His current home stood next to a large open area in the woods, nestled within a tight bend of the river. A small beach allowed easy access to the water, and a large, flat rock lay next to the hut. This rock allowed Fingin to spread out his net when it needed repairs, like today. It also made a great place to clean his catch.
Fingin lived a simple life, but he liked it simple. He craved human companionship, but daren’t seek it out. He spoke to birds and squirrels, but they only spoke of sweet, simple things. They had no deep philosophies.
From his net-repairing rock, he glanced up to watch the river as it meandered, wiggling his hands to keep them from aching. He bent back to his task with industry, determined to fix at least half the damage while the light of the day remained strong. Occasionally, he’d glance up at a sound or to stretch his back.

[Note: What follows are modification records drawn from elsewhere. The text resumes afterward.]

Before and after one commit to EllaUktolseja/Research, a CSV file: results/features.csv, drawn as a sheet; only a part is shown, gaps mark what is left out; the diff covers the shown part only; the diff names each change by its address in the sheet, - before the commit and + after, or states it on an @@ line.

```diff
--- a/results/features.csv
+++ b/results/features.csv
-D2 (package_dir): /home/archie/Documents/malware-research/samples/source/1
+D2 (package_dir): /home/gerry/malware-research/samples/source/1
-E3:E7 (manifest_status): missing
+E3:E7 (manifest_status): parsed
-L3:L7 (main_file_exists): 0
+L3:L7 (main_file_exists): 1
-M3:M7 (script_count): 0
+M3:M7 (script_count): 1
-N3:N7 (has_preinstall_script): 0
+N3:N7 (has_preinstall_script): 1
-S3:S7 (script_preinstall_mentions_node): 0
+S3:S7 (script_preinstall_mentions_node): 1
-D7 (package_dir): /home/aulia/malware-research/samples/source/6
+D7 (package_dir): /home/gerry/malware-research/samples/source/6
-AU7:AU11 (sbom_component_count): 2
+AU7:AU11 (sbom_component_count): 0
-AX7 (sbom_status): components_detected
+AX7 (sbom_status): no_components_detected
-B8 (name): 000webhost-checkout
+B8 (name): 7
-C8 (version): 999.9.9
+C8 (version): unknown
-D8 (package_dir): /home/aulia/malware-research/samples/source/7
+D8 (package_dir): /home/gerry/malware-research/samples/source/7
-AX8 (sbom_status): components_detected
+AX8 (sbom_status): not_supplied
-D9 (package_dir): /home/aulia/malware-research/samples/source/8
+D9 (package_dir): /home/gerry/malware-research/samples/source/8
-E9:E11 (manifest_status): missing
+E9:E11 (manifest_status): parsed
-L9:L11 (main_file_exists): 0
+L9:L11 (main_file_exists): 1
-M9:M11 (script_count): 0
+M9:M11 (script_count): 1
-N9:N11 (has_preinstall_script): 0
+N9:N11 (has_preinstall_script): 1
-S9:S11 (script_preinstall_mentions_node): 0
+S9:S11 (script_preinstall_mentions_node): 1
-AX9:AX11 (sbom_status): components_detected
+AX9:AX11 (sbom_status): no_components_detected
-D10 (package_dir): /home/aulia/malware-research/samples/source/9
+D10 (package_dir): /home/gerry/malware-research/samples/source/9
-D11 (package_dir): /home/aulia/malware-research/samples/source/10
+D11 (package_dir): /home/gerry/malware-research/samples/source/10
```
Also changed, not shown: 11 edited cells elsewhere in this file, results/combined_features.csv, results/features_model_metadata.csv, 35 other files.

It must have been a cursed fish, or maybe some faerie conjuration. Regardless, his net had no chance against such a thing. Still, he jerked the strands with frustration as he repaired the net out on the big stone.
He rose to go into his hut and retrieved his supply of thin rope. He’d need to make more. Although the ball of rope seemed hefty, repairs on this scale would use most of it up.
When Fingin sat again, he let out a deep sigh. He’d forgotten to stoke the fire. It remained banked from the morning, and if he didn’t start it now, the night would fall before he had time to cook his meal.
He stood again, peering at the river. A large log swung lazily along with the current, with something round and furry in the middle. Fingin squinted to make out the object between the glints of the setting sun.
The object lifted its head, and Fingin recognized it to be a scraggly wolfhound, soaked and scrambling to stay on the branch.
Without a thought, Fingin rushed to the far end of the river bend, to cut off the path of the log. He scurried down to the small beach and dove into the water, swimming with powerful strokes to reach the log before it floated away. He almost got a handhold before it spun away.